**Task brief:**
In how many lines of the records below does the word "oral" appear? Answer with the number alone.

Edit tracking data
————

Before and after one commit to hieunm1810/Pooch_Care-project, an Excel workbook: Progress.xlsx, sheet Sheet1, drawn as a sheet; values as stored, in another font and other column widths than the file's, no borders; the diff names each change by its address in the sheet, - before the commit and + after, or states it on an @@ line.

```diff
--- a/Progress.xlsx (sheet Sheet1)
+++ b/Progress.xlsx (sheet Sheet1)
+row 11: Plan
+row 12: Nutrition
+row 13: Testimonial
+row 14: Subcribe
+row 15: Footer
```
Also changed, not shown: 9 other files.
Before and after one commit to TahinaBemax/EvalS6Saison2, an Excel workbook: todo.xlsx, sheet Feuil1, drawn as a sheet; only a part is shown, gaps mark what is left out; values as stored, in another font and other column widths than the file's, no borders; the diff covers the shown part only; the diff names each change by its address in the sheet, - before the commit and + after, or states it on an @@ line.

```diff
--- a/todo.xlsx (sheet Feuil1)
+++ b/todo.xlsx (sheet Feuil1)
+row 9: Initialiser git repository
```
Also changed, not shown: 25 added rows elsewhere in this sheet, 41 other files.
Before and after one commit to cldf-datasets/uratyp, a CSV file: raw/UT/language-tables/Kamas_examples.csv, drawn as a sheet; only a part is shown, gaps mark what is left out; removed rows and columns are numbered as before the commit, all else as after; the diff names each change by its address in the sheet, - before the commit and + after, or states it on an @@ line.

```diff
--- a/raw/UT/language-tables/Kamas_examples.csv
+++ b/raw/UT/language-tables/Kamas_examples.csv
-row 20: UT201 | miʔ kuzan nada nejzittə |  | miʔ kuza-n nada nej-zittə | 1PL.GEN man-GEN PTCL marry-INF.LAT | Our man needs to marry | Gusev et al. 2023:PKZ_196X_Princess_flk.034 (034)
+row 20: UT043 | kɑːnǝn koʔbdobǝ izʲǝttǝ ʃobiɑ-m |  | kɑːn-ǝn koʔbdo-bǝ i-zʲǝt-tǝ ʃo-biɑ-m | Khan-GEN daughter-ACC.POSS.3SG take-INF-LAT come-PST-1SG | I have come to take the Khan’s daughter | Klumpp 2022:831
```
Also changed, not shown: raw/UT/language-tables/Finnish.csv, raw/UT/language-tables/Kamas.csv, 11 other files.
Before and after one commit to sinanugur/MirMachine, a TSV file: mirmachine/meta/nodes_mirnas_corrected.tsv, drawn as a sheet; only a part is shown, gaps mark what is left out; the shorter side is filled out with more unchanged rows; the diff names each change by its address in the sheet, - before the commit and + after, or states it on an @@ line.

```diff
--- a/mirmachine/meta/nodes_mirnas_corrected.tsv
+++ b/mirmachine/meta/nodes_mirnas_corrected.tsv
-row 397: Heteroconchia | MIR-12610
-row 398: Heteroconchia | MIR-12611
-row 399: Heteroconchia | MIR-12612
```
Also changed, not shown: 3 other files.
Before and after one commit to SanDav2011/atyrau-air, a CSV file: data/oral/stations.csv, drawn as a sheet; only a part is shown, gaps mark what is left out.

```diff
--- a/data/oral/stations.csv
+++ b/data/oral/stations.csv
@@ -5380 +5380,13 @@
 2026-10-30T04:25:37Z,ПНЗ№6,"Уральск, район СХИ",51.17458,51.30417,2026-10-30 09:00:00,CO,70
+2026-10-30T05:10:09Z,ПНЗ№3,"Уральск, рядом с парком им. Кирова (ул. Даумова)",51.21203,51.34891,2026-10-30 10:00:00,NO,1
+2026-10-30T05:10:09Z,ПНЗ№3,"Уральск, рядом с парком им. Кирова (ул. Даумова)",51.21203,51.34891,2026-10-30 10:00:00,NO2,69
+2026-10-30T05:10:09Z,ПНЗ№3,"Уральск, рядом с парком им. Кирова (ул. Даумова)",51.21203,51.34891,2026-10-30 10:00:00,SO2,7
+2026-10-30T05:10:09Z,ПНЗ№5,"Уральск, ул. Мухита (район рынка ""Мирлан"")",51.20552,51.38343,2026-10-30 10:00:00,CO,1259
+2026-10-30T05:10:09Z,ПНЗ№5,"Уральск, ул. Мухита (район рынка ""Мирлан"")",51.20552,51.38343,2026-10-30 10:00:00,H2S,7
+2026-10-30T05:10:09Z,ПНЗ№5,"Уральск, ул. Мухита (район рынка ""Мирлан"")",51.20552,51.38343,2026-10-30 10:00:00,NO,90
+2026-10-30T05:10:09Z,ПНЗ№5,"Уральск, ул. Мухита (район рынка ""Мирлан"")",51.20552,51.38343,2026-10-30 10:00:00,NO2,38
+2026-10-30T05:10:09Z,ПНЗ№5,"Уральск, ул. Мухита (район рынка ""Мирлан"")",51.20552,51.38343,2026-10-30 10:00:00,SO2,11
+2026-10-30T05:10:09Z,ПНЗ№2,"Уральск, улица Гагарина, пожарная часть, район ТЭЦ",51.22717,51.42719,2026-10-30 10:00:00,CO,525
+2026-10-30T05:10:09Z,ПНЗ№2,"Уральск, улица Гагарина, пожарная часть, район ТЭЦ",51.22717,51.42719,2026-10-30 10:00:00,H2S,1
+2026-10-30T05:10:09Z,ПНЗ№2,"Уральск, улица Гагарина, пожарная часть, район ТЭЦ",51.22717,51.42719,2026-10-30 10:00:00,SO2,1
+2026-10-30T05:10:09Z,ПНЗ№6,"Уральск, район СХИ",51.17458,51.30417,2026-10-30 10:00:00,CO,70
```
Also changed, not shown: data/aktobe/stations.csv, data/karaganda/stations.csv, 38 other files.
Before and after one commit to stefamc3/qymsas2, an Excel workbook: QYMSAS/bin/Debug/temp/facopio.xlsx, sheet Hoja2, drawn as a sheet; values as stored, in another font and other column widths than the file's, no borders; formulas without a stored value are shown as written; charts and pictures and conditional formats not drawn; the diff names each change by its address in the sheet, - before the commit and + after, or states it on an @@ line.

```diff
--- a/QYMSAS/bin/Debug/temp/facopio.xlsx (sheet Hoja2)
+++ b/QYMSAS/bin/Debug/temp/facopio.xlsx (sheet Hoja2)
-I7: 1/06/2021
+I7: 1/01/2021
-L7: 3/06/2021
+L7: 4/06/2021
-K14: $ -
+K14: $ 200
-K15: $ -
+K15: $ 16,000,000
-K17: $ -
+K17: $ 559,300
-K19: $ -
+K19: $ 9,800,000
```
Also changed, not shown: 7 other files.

————

**Finished task:**
3